AP NEWS

Palosz case stalled again in dispute over documents

March 19, 2019

GREENWICH — A judge has determined that Greenwich school officials must turn over documents they have to a family suing the town of Greenwich over the suicide of their teenage son.

But the process of “discovery,” in which documents, police reports and other evidence is shared, is being contested.

Lawyers for the family of Bart Palosz have sought to obtain records from the town and the school district, in a wrongful-death lawsuit involving the death of Bart, a 15-year-old boy who killed himself after what his parents say were years of being bullied in Greenwich schools.

The Palosz plaintiffs are seeking to obtain information of “every incident or alleged incident of physical or emotional bullying, teasing, harassment, ridicule and/or intimidation directed toward Bart Palosz,” according to court documents filed in state Superior Court.

The Palosz legal team also wants documents related to any incidents in which Bart was harassed at Western Middle School, such as one instance in which he was allegedly tripped by another student.

The plaintiffs also want to obtain “all Greenwich Police Department reports, statements and documents pertaining or referring to its investigation of Bart Palosz’s suicide,” as well as his schools records and any internal correspondence about him.

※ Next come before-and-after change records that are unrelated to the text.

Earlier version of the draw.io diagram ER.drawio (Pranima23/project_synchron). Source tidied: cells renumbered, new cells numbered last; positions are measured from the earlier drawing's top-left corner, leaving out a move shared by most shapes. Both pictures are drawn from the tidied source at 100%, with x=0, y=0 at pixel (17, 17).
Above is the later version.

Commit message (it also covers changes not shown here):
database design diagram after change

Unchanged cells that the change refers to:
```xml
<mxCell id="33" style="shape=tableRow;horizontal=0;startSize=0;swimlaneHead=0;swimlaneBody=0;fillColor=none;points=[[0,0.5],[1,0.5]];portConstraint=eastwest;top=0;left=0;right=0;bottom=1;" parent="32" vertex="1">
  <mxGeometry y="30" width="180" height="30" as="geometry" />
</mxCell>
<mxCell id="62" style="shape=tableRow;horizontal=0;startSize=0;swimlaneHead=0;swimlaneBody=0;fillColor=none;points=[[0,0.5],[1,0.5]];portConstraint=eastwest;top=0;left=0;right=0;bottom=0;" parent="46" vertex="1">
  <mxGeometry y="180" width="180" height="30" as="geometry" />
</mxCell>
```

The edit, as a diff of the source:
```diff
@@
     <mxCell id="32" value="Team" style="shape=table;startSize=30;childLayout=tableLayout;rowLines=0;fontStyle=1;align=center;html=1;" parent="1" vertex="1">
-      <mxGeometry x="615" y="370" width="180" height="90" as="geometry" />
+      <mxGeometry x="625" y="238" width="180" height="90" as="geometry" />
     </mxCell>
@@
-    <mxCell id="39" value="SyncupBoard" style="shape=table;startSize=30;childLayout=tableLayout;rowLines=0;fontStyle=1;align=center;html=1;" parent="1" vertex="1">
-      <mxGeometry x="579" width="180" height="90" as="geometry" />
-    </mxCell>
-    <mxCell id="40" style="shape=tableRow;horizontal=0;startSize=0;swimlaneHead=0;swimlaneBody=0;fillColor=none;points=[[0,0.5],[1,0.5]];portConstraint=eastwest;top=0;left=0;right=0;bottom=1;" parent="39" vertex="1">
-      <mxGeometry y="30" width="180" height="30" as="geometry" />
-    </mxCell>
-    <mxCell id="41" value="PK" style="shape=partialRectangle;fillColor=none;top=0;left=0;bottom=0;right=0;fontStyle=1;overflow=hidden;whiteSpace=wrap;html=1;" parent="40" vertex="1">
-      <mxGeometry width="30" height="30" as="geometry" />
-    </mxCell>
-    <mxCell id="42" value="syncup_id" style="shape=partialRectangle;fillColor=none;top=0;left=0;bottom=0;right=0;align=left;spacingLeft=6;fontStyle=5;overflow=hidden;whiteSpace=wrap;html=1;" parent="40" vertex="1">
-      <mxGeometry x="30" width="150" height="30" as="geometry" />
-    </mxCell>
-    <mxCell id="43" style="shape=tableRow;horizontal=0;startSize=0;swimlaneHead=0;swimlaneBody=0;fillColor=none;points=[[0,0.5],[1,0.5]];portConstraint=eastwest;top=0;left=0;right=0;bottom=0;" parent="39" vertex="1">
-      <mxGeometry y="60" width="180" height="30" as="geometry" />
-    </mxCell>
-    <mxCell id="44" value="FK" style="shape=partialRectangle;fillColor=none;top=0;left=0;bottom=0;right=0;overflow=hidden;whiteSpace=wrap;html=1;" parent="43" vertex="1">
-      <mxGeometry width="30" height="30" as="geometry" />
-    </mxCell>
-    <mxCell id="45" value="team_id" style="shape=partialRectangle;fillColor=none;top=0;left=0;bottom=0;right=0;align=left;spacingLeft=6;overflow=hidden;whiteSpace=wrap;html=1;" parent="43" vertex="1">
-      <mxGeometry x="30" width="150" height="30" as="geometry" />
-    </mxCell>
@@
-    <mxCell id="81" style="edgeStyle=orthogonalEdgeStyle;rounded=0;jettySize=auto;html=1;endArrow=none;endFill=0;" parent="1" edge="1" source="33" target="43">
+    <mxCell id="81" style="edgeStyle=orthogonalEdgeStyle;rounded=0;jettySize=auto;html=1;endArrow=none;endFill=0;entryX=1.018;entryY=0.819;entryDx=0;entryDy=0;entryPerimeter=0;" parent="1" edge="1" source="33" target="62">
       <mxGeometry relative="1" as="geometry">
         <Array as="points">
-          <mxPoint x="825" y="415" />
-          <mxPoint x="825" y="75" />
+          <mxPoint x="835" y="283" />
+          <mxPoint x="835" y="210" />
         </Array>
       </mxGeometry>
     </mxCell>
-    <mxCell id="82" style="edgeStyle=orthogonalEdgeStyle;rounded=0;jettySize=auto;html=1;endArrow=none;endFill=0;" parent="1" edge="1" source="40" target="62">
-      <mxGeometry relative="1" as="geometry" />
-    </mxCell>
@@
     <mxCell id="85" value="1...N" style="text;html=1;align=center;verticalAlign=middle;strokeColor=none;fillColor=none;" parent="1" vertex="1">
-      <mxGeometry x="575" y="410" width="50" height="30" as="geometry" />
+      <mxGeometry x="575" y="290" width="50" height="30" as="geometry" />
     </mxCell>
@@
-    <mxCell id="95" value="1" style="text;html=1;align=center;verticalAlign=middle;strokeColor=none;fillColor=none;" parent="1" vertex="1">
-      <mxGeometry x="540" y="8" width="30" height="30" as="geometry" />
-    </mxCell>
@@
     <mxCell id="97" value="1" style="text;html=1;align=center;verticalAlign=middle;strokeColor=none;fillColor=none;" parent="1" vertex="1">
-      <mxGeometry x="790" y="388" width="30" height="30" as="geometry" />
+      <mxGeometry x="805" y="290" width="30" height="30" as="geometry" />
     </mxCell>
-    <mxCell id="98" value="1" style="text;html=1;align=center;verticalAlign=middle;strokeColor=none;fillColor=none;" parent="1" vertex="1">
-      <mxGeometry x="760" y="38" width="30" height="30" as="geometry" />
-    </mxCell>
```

The discovery phase of the lawsuit was delayed, while procedural issues around the case went to the state’s highest court.

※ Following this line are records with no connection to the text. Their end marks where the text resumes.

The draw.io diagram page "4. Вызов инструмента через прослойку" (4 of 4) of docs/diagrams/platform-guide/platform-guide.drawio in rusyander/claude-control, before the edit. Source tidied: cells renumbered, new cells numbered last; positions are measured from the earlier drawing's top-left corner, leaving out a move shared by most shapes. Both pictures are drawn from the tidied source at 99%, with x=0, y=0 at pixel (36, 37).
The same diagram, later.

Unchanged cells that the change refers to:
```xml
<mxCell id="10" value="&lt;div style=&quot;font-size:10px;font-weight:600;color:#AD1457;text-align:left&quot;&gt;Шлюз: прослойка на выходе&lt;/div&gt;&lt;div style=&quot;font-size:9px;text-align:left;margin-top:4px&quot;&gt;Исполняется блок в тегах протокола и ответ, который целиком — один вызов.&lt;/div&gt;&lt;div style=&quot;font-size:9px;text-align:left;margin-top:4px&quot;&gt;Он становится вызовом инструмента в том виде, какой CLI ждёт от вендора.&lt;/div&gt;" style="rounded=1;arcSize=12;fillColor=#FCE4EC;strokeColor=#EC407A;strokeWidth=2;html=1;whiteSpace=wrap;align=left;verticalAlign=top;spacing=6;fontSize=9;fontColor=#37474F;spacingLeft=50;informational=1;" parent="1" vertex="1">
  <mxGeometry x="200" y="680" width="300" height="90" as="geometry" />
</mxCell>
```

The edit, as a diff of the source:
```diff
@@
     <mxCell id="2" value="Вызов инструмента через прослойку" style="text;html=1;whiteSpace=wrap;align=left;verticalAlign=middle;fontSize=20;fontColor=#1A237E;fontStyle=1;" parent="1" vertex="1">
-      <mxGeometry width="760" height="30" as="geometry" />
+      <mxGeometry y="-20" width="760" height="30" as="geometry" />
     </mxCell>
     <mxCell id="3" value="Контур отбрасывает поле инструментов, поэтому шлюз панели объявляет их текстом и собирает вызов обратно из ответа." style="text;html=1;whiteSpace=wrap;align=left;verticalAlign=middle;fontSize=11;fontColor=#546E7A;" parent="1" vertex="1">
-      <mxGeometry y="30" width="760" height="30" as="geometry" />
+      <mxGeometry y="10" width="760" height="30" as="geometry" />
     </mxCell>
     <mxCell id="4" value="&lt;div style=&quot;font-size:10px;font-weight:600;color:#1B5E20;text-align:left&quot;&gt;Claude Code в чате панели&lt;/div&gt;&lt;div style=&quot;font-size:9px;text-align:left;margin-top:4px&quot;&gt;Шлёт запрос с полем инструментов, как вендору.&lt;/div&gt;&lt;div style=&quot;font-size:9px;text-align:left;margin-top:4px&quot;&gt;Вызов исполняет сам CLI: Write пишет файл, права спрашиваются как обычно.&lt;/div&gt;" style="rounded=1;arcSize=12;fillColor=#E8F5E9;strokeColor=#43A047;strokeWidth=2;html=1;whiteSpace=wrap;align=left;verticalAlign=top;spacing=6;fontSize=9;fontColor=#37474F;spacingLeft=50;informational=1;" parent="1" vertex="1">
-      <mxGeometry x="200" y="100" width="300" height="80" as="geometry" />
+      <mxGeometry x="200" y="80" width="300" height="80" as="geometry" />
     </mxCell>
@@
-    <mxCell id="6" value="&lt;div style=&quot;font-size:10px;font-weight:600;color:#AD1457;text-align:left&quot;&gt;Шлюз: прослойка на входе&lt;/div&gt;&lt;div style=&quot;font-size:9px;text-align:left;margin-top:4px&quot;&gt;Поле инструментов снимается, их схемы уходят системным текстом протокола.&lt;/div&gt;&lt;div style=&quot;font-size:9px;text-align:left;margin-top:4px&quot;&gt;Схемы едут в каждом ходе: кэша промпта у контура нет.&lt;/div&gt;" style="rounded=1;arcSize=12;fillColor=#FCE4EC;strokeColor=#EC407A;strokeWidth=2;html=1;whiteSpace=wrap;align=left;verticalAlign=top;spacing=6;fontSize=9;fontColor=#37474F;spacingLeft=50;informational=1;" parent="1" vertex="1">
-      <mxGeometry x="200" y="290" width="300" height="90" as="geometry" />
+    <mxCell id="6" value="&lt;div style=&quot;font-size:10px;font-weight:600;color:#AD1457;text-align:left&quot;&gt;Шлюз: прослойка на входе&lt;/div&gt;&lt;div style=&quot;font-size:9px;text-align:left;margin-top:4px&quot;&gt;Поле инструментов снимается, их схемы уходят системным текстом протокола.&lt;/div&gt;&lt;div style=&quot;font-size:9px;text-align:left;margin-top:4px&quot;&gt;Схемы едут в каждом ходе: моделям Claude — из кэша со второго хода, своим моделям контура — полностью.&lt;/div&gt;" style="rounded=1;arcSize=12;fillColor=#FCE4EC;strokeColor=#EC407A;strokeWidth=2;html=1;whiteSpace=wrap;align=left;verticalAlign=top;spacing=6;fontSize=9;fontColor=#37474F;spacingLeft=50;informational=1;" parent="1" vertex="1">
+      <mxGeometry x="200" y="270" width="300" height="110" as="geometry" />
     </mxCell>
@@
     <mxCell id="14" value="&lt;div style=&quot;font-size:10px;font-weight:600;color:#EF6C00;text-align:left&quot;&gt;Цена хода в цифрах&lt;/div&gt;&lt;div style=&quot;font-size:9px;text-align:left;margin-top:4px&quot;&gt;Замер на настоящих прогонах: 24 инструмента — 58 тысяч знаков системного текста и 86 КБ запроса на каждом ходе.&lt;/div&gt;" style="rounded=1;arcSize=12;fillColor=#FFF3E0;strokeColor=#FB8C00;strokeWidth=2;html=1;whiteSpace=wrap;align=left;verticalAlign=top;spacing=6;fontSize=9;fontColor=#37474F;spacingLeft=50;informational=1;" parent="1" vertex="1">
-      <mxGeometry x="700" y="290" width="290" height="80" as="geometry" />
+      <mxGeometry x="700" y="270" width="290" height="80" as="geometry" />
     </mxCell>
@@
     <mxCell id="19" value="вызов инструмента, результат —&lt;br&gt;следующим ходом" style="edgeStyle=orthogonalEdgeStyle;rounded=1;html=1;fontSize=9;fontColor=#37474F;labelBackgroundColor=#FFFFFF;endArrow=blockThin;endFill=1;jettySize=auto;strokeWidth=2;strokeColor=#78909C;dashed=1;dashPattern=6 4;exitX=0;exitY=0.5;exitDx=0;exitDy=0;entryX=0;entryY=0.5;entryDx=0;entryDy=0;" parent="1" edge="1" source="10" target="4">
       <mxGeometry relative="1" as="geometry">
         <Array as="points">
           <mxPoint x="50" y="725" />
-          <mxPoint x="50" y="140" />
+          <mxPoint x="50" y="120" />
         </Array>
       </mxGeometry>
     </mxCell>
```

But now the town’s legal team is raising objections to the release of the documents. The objections filed in Superior Court in Stamford contend that the release could violate the attorney-client privilege, among other procedural issues. The challenge filed by the town’s attorney, Harold Friedman, also says the material requested “does not accurately characterize the facts” of the case.

A judge has yet to rule on the objections.

The lawsuit was filed against the town and the school board in August 2015, and it claims that the school administration was negligent in its handling of Bart’s circumstances.

Bart shot himself in the head after the first day of his sophomore year at Greenwich High School in 2013.

The town’s legal staff has denied that school officials acted improperly, according to court documents, and said the other claims in the lawsuit will have to be proven. The town’s lawyers said numerous documents have already been turned over.

The amount of damages has not been specified.

A trial could be held in early 2020, according to the Superior Court case schedule.

rmarchant@greenwichtime.com